GOAL OF THE EXERCISE: Retrieve every line of the data holding the word "import".

EXERCISE DATA below:

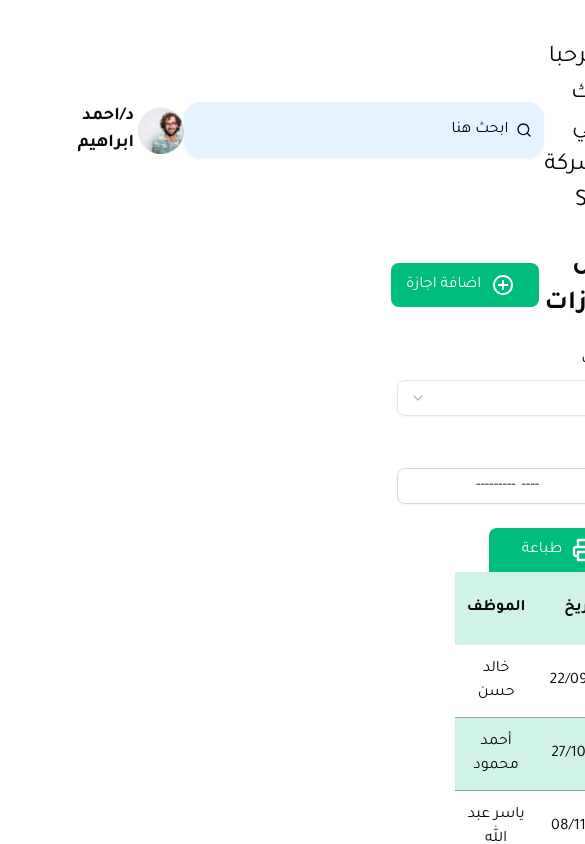
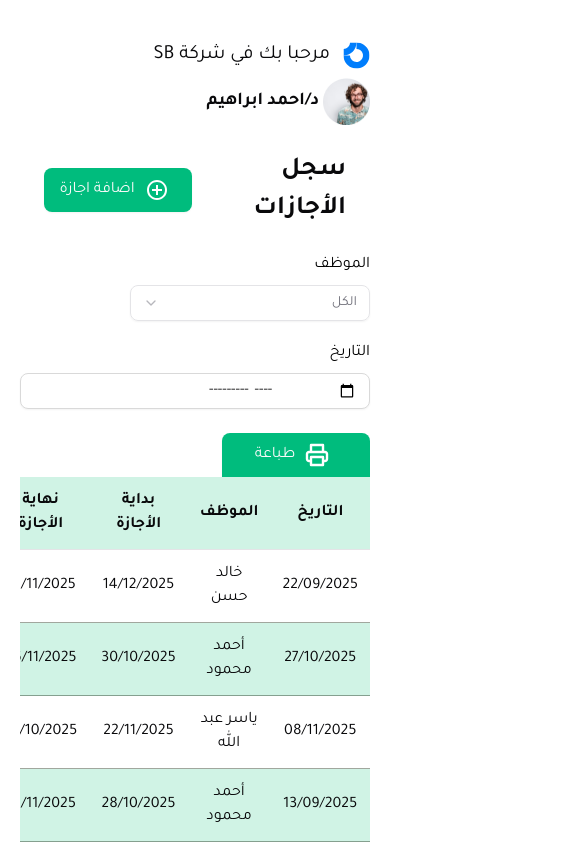
Before and after one commit to Faress-MoHamed/soulandbody, a Next.js app: page /vacations in a window 390 px wide. Shown: the top 844 px of the page, 585 px wide, since content can reach past the window. Built offline with nearby package versions, Linux system fonts and the light colour scheme.

Commit message:
add responsive

```diff
--- a/src/app/layout.tsx
+++ b/src/app/layout.tsx
@@ -35,7 +35,7 @@ export default function RootLayout({
 			<body
 				className={`${geistSans.variable} ${geistMono.variable} antialiased`}
 			>
-				<div className="container  px-[80px] py-10 flex flex-col gap-[26px]">
+				<div className="container  md:px-[80px] px-[20px] py-10 flex flex-col gap-[26px]">
 					<Header />
 					{children}
 				</div>
--- a/src/app/vacations/page.tsx
+++ b/src/app/vacations/page.tsx
@@ -81,9 +81,9 @@ export default function Page() {
 							width={1010}
 							height={450}
 							Content={
-								<div className="flex flex-col gap-4 pl-6">
-									<div className="grid grid-cols-3 items-center gap-4">
-										<div className="flex flex-col gap-2">
+								<div className="flex flex-col gap-4 md:pl-6">
+									<div className="grid md:grid-cols-3 grid-cols-1 items-center gap-4">
+										<div className="flex flex-col gap-2 w-[302px]">
 											<label className="text-[16px] text-black font-[500]">
 												الموظف
 											</label>
@@ -94,7 +94,7 @@ export default function Page() {
 												// 	setSelectedEmployee((prev) => (prev === e ? "" : e));
 												// }}
 											>
-												<SelectTrigger className="min-w-[302px] min-h-[48px] rounded-[8px] py-3 pr-3 pl-4  bg-white border-[#D9D9D9] placeholder:text-black text-right flex ">
+												<SelectTrigger className="md:min-w-[302px] min-w-full min-h-[48px] rounded-[8px] py-3 pr-3 pl-4  bg-white border-[#D9D9D9] placeholder:text-black text-right flex ">
 													<SelectValue placeholder="الكل" />
 												</SelectTrigger>
 												<SelectContent>
@@ -115,7 +115,7 @@ export default function Page() {
 												// 	setSelectedEmployee((prev) => (prev === e ? "" : e));
 												// }}
 											>
-												<SelectTrigger className="min-w-[302px] min-h-[48px] rounded-[8px] py-3 pr-3 pl-4  bg-white border-[#D9D9D9] placeholder:text-black text-right flex ">
+												<SelectTrigger className="md:min-w-[302px] min-w-full min-h-[48px] rounded-[8px] py-3 pr-3 pl-4  bg-white border-[#D9D9D9] placeholder:text-black text-right flex ">
 													<SelectValue placeholder="الكل" />
 												</SelectTrigger>
 												<SelectContent>
@@ -131,8 +131,8 @@ export default function Page() {
 											</label>
 											<Input
 												// placeholder="ابحث هنا"
-												// className="min-w-[302px] h-[48px] rounded-[8px] py-3 pr-3 pl-4 bg-white border-[#D9D9D9] placeholder:text-black"
-												className="min-w-[302px] h-[48px] rounded-[8px] py-3 pr-3 pl-4 bg-white border-[#D9D9D9] placeholder:text-black text-right flex justify-end"
+												// className="md:min-w-[302px]  h-[48px] rounded-[8px] py-3 pr-3 pl-4 bg-white border-[#D9D9D9] placeholder:text-black"
+												className="md:min-w-[302px] min-w-full h-[48px] rounded-[8px] py-3 pr-3 pl-4 bg-white border-[#D9D9D9] placeholder:text-black text-right flex justify-end"
 												// type="time"
 
 												// value={globalFilter}
@@ -145,8 +145,8 @@ export default function Page() {
 											</label>
 											<Input
 												// placeholder="ابحث هنا"
-												// className="min-w-[302px] h-[48px] rounded-[8px] py-3 pr-3 pl-4 bg-white border-[#D9D9D9] placeholder:text-black"
-												className="min-w-[240px] h-[48px] rounded-[8px] py-3 pr-3 pl-4 bg-white border-[#D9D9D9] placeholder:text-black text-right flex justify-end"
+												// className="md:min-w-[302px]  h-[48px] rounded-[8px] py-3 pr-3 pl-4 bg-white border-[#D9D9D9] placeholder:text-black"
+												className="md:min-w-[240px] w-full h-[48px] rounded-[8px] py-3 pr-3 pl-4 bg-white border-[#D9D9D9] placeholder:text-black text-right flex justify-end"
 												type="month"
 
 												// value={globalFilter}
@@ -160,8 +160,8 @@ export default function Page() {
 											</label>
 											<Input
 												// placeholder="ابحث هنا"
-												// className="min-w-[240px] h-[48px] rounded-[8px] py-3 pr-3 pl-4 bg-white border-[#D9D9D9] placeholder:text-black"
-												className="min-w-[240px] h-[48px] rounded-[8px] py-3 pr-3 pl-4 bg-white border-[#D9D9D9] placeholder:text-black text-right flex justify-end"
+												// className="md:min-w-[240px] w-full h-[48px] rounded-[8px] py-3 pr-3 pl-4 bg-white border-[#D9D9D9] placeholder:text-black"
+												className="md:min-w-[240px] w-full h-[48px] rounded-[8px] py-3 pr-3 pl-4 bg-white border-[#D9D9D9] placeholder:text-black text-right flex justify-end"
 												type="month"
 
 												// value={globalFilter}
@@ -172,7 +172,7 @@ export default function Page() {
 											<label className="text-base text-[#1E1E1E]">خصم</label>
 											<Input
 												placeholder="خصم"
-												className="min-w-[240px] h-[48px] rounded-[8px] py-3 pr-3 pl-4 bg-white border-[#D9D9D9] placeholder:text-black"
+												className="md:min-w-[240px] w-full h-[48px] rounded-[8px] py-3 pr-3 pl-4 bg-white border-[#D9D9D9] placeholder:text-black"
 
 												// value={globalFilter}
 												// onChange={(e) => setGlobalFilter(e.target.value)}
--- a/src/components/Header/index.tsx
+++ b/src/components/Header/index.tsx
@@ -4,16 +4,16 @@ import { Input } from "../ui/input";
 
 export default function Header() {
 	return (
-		<div className="flex justify-between items-center px-12">
+		<div className="flex md:flex-row flex-col justify-between md:gap-0 gap-2 md:items-center md:px-12">
 			{/* logo */}
 			<div className="max-w-full flex items-center gap-[13px]">
 				<div className="max-w-full rounded-full">
 					<img src="./logo.svg" className="w-[27px] h-[27px]" alt="" />
 				</div>
-				<p className="text-[24px]">مرحبا بك في شركة SB</p>
+				<p className="md:text-[24px] text-[20px]">مرحبا بك في شركة SB</p>
 			</div>
 			{/* seatch */}
-			<div className="relative text-black">
+			<div className="relative text-black md:block hidden">
 				<Search className="absolute right-3 top-5 h-4 w-4 text-black" />
 				<Input
 					placeholder="ابحث هنا"
--- a/src/components/ReusableTable/index.tsx
+++ b/src/components/ReusableTable/index.tsx
@@ -183,7 +183,7 @@ export default function ReusableTable<TData>({
 								</label>
 								<Select
 									value={selectedEmployee}
-								 dir="rtl"
+									dir="rtl"
 									onValueChange={(e) => {
 										setSelectedEmployee((prev) => (prev === e ? "" : e));
 									}}
@@ -285,7 +285,7 @@ export default function ReusableTable<TData>({
 							<ChevronRight className="h-4 w-4 ml-1" />
 							<span>السابق</span>
 						</Button>
-						<div className="flex flex-row-reverse items-center justify-center space-x-2">
+						<div className="md:flex flex-row-reverse hidden items-center justify-center space-x-2">
 							{Array.from({ length: totalPages }, (_, i) => i + 1).map(
 								(page) => (
 									<Button
--- a/src/components/customCard/index.tsx
+++ b/src/components/customCard/index.tsx
@@ -31,7 +31,7 @@ export default function CustomCard({
 		<Card
 			className={cn(
 				"flex flex-col   bg-gray-100 p-4 gap-6 w-[923px] h-[325px]",
-				`w-[${width}px] h-[${height}px]`
+				`md:w-[${width}px] w-[350px] h-[${height}px]`
 			)}
 		>
 			<CardHeader className="flex flex-row items-center justify-between ">
--- a/src/components/dashboardCard/index.tsx
+++ b/src/components/dashboardCard/index.tsx
@@ -23,7 +23,7 @@ export function DashboardCard({
 		<Link
 			href={href}
 			className={cn(
-				"flex  items-center justify-between p-6 bg-white rounded-lg w-[435px] h-[251px] shadow-sm hover:shadow-[0px_2px_2px_0px_rgba(0,0,0,0.25)] transition-shadow duration-200 ",
+				"flex  items-center justify-between p-6 bg-white rounded-lg md:w-[435px] w-full h-[251px] shadow-sm hover:shadow-[0px_2px_2px_0px_rgba(0,0,0,0.25)] transition-shadow duration-200 ",
 				className
 			)}
 		>
@@ -43,7 +43,7 @@ export function DashboardCard({
 				return (
 					<div
 						className={cn(
-							"flex  items-center justify-between p-6 bg-white rounded-lg w-[435px] h-[251px] shadow-sm hover:shadow-[0px_2px_2px_0px_rgba(0,0,0,0.25)] transition-shadow duration-200 ",
+							"flex  items-center justify-between p-6 bg-white rounded-lg  md:w-[435px] w-full h-[251px] shadow-sm hover:shadow-[0px_2px_2px_0px_rgba(0,0,0,0.25)] transition-shadow duration-200 ",
 							className
 						)}
 					>
--- a/src/components/ui/card.tsx
+++ b/src/components/ui/card.tsx
@@ -1,6 +1,6 @@
-import * as React from "react"
+import * as React from "react";
 
-import { cn } from "@/lib/utils"
+import { cn } from "@/lib/utils";
 
 function Card({ className, ...props }: React.ComponentProps<"div">) {
 	return (
@@ -12,7 +12,7 @@ function Card({ className, ...props }: React.ComponentProps<"div">) {
 			)}
 			{...props}
 		/>
-  )
+	);
 }
 
 function CardHeader({ className, ...props }: React.ComponentProps<"div">) {
@@ -25,7 +25,7 @@ function CardHeader({ className, ...props }: React.ComponentProps<"div">) {
 			)}
 			{...props}
 		/>
-  )
+	);
 }
 
 function CardTitle({ className, ...props }: React.ComponentProps<"div">) {
@@ -35,7 +35,7 @@ function CardTitle({ className, ...props }: React.ComponentProps<"div">) {
 			className={cn("leading-none font-semibold", className)}
 			{...props}
 		/>
-  )
+	);
 }
 
 function CardDescription({ className, ...props }: React.ComponentProps<"div">) {
@@ -45,7 +45,7 @@ function CardDescription({ className, ...props }: React.ComponentProps<"div">) {
 			className={cn("text-muted-foreground text-sm", className)}
 			{...props}
 		/>
-  )
+	);
 }
 
 function CardAction({ className, ...props }: React.ComponentProps<"div">) {
@@ -58,17 +58,11 @@ function CardAction({ className, ...props }: React.ComponentProps<"div">) {
 			)}
 			{...props}
 		/>
-  )
+	);
 }
 
 function CardContent({ className, ...props }: React.ComponentProps<"div">) {
-  return (
-    <div
-      data-slot="card-content"
-      className={cn("px-6", className)}
-      {...props}
-    />
-  )
+	return <div data-slot="card-content" className={cn(className)} {...props} />;
 }
 
 function CardFooter({ className, ...props }: React.ComponentProps<"div">) {
@@ -78,7 +72,7 @@ function CardFooter({ className, ...props }: React.ComponentProps<"div">) {
 			className={cn("flex items-center px-6 [.border-t]:pt-6", className)}
 			{...props}
 		/>
-  )
+	);
 }
 
 export {
@@ -89,4 +83,4 @@ export {
 	CardAction,
 	CardDescription,
 	CardContent,
-}
+};
```
Lines whose indentation alone changed are shown as unchanged.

End of EXERCISE DATA.

RESULT OF THE TASK:
@@ -4,16 +4,16 @@ import { Input } from "../ui/input";
-import * as React from "react"
+import * as React from "react";
-import { cn } from "@/lib/utils"
+import { cn } from "@/lib/utils";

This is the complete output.